▸ WHAT THE TASK REQUIRES
Check every line below for the string "title". Copy the ones that have it.
··· RECORDS PROVIDED
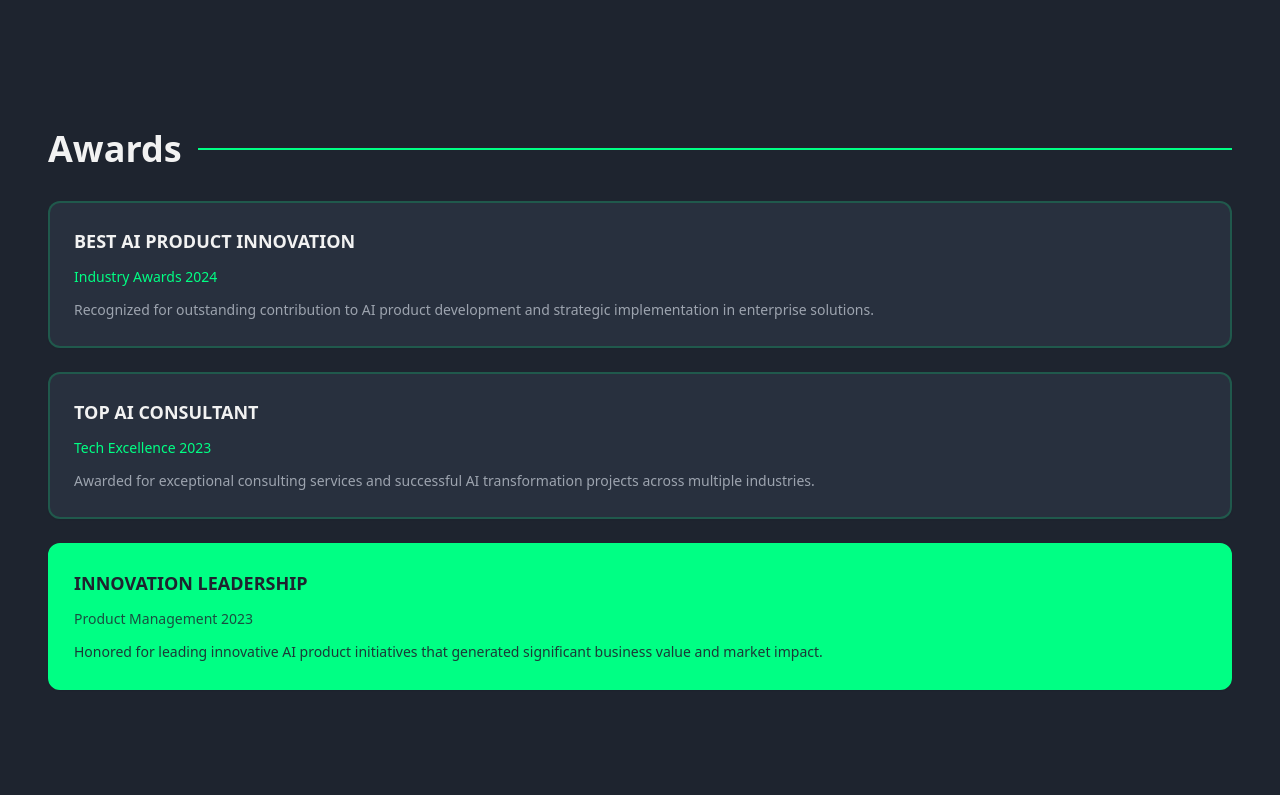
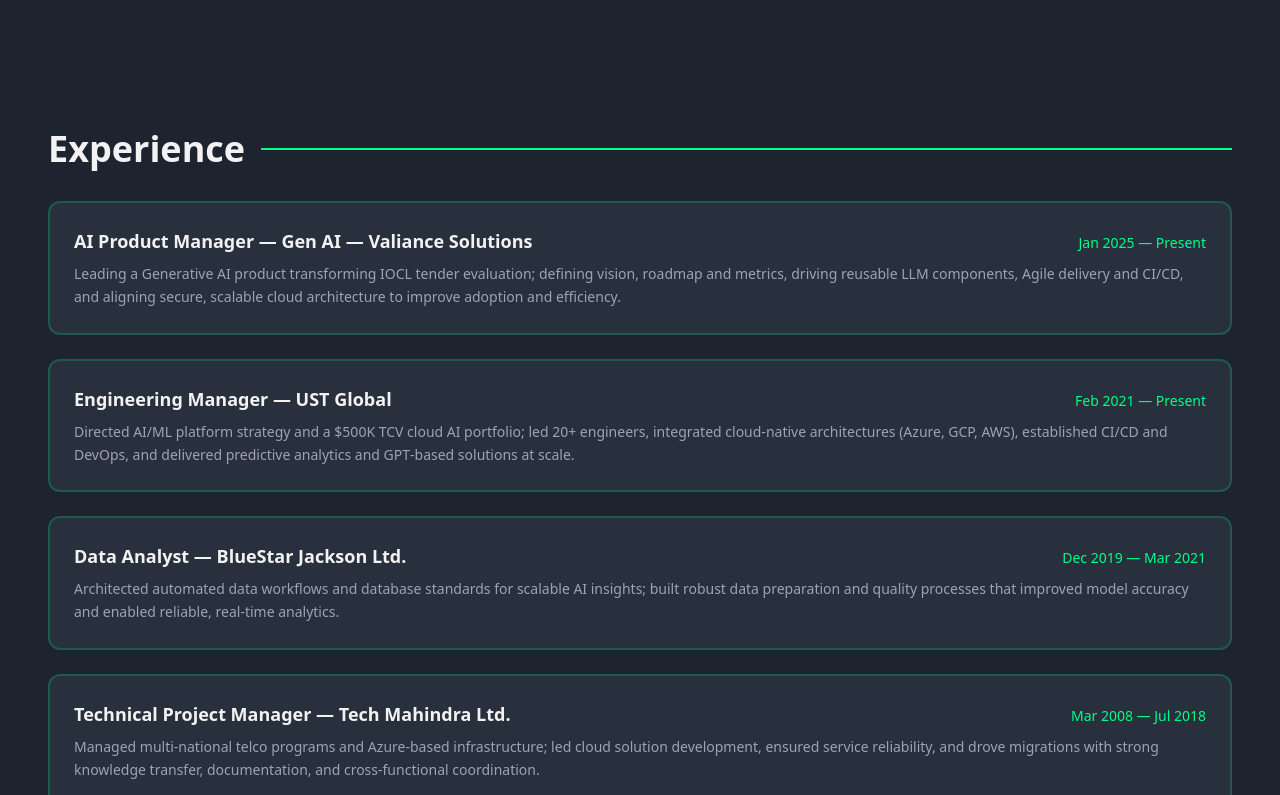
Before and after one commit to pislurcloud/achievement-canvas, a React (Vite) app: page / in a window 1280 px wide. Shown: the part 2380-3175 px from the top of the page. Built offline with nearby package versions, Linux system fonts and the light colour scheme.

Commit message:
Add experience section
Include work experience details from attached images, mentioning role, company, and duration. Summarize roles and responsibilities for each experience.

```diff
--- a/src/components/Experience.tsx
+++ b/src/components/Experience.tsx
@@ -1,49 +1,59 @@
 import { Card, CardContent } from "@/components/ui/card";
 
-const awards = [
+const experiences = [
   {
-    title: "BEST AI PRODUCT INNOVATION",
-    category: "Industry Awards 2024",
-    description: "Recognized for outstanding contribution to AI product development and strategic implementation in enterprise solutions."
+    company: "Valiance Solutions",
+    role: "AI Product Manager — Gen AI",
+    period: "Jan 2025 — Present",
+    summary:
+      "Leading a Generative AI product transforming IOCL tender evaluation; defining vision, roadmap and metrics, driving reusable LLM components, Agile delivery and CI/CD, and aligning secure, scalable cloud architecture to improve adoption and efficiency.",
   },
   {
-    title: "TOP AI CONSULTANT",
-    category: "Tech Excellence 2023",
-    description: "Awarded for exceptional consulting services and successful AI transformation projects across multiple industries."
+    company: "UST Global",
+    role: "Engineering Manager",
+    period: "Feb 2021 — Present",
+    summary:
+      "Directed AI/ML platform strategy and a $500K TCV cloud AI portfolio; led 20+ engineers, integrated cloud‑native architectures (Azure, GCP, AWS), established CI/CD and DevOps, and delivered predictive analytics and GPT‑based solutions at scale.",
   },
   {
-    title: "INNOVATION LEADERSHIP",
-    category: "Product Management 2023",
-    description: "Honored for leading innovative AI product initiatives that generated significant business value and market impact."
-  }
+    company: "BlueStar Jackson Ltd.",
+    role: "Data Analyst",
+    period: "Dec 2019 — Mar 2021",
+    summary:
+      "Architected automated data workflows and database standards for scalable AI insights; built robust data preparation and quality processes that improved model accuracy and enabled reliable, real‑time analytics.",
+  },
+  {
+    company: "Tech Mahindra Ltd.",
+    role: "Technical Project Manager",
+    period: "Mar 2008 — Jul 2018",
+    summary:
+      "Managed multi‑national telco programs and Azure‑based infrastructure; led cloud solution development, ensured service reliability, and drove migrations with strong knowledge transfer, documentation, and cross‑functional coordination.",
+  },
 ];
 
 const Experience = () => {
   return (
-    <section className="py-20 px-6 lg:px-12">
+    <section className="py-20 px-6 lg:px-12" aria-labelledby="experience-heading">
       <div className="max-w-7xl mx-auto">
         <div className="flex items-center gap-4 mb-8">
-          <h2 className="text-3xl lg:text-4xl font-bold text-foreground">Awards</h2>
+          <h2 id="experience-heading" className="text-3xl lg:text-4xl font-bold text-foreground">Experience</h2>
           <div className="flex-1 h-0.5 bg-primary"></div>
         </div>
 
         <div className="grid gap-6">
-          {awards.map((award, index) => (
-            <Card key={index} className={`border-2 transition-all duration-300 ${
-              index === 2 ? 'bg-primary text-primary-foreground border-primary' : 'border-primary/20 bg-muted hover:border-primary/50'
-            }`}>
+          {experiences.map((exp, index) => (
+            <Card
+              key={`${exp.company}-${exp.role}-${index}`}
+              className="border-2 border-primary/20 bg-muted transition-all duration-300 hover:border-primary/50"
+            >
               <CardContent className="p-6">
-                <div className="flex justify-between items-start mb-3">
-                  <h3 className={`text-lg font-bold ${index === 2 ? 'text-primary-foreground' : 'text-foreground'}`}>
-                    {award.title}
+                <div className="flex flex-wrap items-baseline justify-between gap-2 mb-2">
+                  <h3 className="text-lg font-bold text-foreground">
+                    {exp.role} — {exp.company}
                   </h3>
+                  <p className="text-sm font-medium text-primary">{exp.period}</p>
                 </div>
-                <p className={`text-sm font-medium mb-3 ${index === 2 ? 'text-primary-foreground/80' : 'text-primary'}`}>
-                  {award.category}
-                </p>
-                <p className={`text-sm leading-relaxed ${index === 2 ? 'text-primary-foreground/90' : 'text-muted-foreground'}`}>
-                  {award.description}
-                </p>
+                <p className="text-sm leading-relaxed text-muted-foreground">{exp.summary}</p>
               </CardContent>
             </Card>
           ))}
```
······
▸ COMPLETED EXERCISE
-    title: "BEST AI PRODUCT INNOVATION",
-    title: "TOP AI CONSULTANT",
-    title: "INNOVATION LEADERSHIP",
-                    {award.title}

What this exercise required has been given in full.